▸ Problem description
Each record should be returned exactly as it is written.

---------------

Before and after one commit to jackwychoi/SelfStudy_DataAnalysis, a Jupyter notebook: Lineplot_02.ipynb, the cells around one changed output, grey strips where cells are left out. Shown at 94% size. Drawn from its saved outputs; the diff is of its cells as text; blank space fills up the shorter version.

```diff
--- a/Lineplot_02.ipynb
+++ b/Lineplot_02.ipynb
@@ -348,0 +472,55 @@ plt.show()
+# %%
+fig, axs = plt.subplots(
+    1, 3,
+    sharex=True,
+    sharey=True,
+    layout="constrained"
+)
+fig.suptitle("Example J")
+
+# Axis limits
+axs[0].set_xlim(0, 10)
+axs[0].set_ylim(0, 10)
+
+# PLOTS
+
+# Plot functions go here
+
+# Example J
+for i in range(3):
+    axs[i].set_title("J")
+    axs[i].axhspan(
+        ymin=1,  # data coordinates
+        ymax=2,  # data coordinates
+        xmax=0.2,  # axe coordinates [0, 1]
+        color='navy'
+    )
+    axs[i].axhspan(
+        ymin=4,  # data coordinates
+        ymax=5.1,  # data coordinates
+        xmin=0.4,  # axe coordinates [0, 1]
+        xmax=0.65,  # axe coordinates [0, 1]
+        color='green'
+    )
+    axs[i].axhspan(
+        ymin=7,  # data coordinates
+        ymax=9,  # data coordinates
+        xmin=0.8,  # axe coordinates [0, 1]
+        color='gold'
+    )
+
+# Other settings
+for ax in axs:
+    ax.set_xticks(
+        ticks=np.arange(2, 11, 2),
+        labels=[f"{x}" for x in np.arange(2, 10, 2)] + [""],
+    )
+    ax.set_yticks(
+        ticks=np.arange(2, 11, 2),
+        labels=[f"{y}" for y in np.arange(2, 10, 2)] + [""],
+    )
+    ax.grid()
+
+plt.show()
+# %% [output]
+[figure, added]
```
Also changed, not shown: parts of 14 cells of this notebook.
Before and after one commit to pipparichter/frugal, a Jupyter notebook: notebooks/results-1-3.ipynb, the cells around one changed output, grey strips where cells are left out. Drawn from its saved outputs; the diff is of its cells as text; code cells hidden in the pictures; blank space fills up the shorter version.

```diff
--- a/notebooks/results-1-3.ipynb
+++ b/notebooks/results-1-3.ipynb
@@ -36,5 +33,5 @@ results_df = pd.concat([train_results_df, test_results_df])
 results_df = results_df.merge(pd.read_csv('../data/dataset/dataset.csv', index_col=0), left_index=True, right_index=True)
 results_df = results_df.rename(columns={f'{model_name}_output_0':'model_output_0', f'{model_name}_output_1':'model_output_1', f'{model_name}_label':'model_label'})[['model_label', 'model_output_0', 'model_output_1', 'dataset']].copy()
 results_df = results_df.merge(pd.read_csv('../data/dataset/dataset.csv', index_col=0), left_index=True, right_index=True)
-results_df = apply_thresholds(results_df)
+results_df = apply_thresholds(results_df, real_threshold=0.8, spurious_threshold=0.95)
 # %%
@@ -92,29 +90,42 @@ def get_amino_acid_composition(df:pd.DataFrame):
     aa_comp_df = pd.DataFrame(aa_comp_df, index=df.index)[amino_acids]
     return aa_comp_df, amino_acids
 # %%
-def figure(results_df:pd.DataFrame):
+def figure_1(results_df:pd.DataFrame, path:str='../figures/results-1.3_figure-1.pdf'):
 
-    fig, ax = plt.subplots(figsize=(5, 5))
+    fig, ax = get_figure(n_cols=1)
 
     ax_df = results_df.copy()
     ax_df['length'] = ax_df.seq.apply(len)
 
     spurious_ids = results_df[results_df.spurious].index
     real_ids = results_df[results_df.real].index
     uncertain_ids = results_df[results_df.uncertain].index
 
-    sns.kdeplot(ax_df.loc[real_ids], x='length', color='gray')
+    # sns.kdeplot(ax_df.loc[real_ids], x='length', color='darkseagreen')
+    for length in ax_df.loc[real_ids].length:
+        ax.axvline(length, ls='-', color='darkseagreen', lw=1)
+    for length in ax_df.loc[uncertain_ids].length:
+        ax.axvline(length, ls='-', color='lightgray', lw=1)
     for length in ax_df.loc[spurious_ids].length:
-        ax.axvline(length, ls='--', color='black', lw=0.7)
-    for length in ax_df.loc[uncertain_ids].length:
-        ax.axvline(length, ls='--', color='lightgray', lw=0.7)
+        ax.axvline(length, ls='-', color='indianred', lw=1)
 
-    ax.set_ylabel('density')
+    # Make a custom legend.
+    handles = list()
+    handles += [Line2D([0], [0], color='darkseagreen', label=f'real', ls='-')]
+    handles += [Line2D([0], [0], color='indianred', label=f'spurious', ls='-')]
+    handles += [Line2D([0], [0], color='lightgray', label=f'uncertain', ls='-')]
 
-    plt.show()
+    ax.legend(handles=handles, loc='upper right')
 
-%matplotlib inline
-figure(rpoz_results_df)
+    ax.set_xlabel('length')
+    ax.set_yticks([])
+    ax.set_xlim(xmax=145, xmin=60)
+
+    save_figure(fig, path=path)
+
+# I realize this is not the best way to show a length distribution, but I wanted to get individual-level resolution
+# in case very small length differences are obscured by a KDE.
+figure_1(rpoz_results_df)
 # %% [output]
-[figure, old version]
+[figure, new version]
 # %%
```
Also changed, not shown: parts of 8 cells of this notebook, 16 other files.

---------------

▸ Response to the task
Before and after one commit to jackwychoi/SelfStudy_DataAnalysis, a Jupyter notebook: Lineplot_02.ipynb, the cells around one changed output, grey strips where cells are left out. Shown at 94% size. Drawn from its saved outputs; the diff is of its cells as text; blank space fills up the shorter version.

```diff
--- a/Lineplot_02.ipynb
+++ b/Lineplot_02.ipynb
@@ -348,0 +472,55 @@ plt.show()
+# %%
+fig, axs = plt.subplots(
+    1, 3,
+    sharex=True,
+    sharey=True,
+    layout="constrained"
+)
+fig.suptitle("Example J")
+
+# Axis limits
+axs[0].set_xlim(0, 10)
+axs[0].set_ylim(0, 10)
+
+# PLOTS
+
+# Plot functions go here
+
+# Example J
+for i in range(3):
+    axs[i].set_title("J")
+    axs[i].axhspan(
+        ymin=1,  # data coordinates
+        ymax=2,  # data coordinates
+        xmax=0.2,  # axe coordinates [0, 1]
+        color='navy'
+    )
+    axs[i].axhspan(
+        ymin=4,  # data coordinates
+        ymax=5.1,  # data coordinates
+        xmin=0.4,  # axe coordinates [0, 1]
+        xmax=0.65,  # axe coordinates [0, 1]
+        color='green'
+    )
+    axs[i].axhspan(
+        ymin=7,  # data coordinates
+        ymax=9,  # data coordinates
+        xmin=0.8,  # axe coordinates [0, 1]
+        color='gold'
+    )
+
+# Other settings
+for ax in axs:
+    ax.set_xticks(
+        ticks=np.arange(2, 11, 2),
+        labels=[f"{x}" for x in np.arange(2, 10, 2)] + [""],
+    )
+    ax.set_yticks(
+        ticks=np.arange(2, 11, 2),
+        labels=[f"{y}" for y in np.arange(2, 10, 2)] + [""],
+    )
+    ax.grid()
+
+plt.show()
+# %% [output]
+[figure, added]
```
Also changed, not shown: parts of 14 cells of this notebook.
Before and after one commit to pipparichter/frugal, a Jupyter notebook: notebooks/results-1-3.ipynb, the cells around one changed output, grey strips where cells are left out. Drawn from its saved outputs; the diff is of its cells as text; code cells hidden in the pictures; blank space fills up the shorter version.

```diff
--- a/notebooks/results-1-3.ipynb
+++ b/notebooks/results-1-3.ipynb
@@ -36,5 +33,5 @@ results_df = pd.concat([train_results_df, test_results_df])
 results_df = results_df.merge(pd.read_csv('../data/dataset/dataset.csv', index_col=0), left_index=True, right_index=True)
 results_df = results_df.rename(columns={f'{model_name}_output_0':'model_output_0', f'{model_name}_output_1':'model_output_1', f'{model_name}_label':'model_label'})[['model_label', 'model_output_0', 'model_output_1', 'dataset']].copy()
 results_df = results_df.merge(pd.read_csv('../data/dataset/dataset.csv', index_col=0), left_index=True, right_index=True)
-results_df = apply_thresholds(results_df)
+results_df = apply_thresholds(results_df, real_threshold=0.8, spurious_threshold=0.95)
 # %%
@@ -92,29 +90,42 @@ def get_amino_acid_composition(df:pd.DataFrame):
     aa_comp_df = pd.DataFrame(aa_comp_df, index=df.index)[amino_acids]
     return aa_comp_df, amino_acids
 # %%
-def figure(results_df:pd.DataFrame):
+def figure_1(results_df:pd.DataFrame, path:str='../figures/results-1.3_figure-1.pdf'):
 
-    fig, ax = plt.subplots(figsize=(5, 5))
+    fig, ax = get_figure(n_cols=1)
 
     ax_df = results_df.copy()
     ax_df['length'] = ax_df.seq.apply(len)
 
     spurious_ids = results_df[results_df.spurious].index
     real_ids = results_df[results_df.real].index
     uncertain_ids = results_df[results_df.uncertain].index
 
-    sns.kdeplot(ax_df.loc[real_ids], x='length', color='gray')
+    # sns.kdeplot(ax_df.loc[real_ids], x='length', color='darkseagreen')
+    for length in ax_df.loc[real_ids].length:
+        ax.axvline(length, ls='-', color='darkseagreen', lw=1)
+    for length in ax_df.loc[uncertain_ids].length:
+        ax.axvline(length, ls='-', color='lightgray', lw=1)
     for length in ax_df.loc[spurious_ids].length:
-        ax.axvline(length, ls='--', color='black', lw=0.7)
-    for length in ax_df.loc[uncertain_ids].length:
-        ax.axvline(length, ls='--', color='lightgray', lw=0.7)
+        ax.axvline(length, ls='-', color='indianred', lw=1)
 
-    ax.set_ylabel('density')
+    # Make a custom legend.
+    handles = list()
+    handles += [Line2D([0], [0], color='darkseagreen', label=f'real', ls='-')]
+    handles += [Line2D([0], [0], color='indianred', label=f'spurious', ls='-')]
+    handles += [Line2D([0], [0], color='lightgray', label=f'uncertain', ls='-')]
 
-    plt.show()
+    ax.legend(handles=handles, loc='upper right')
 
-%matplotlib inline
-figure(rpoz_results_df)
+    ax.set_xlabel('length')
+    ax.set_yticks([])
+    ax.set_xlim(xmax=145, xmin=60)
+
+    save_figure(fig, path=path)
+
+# I realize this is not the best way to show a length distribution, but I wanted to get individual-level resolution
+# in case very small length differences are obscured by a KDE.
+figure_1(rpoz_results_df)
 # %% [output]
-[figure, old version]
+[figure, new version]
 # %%
```
Also changed, not shown: parts of 8 cells of this notebook, 16 other files.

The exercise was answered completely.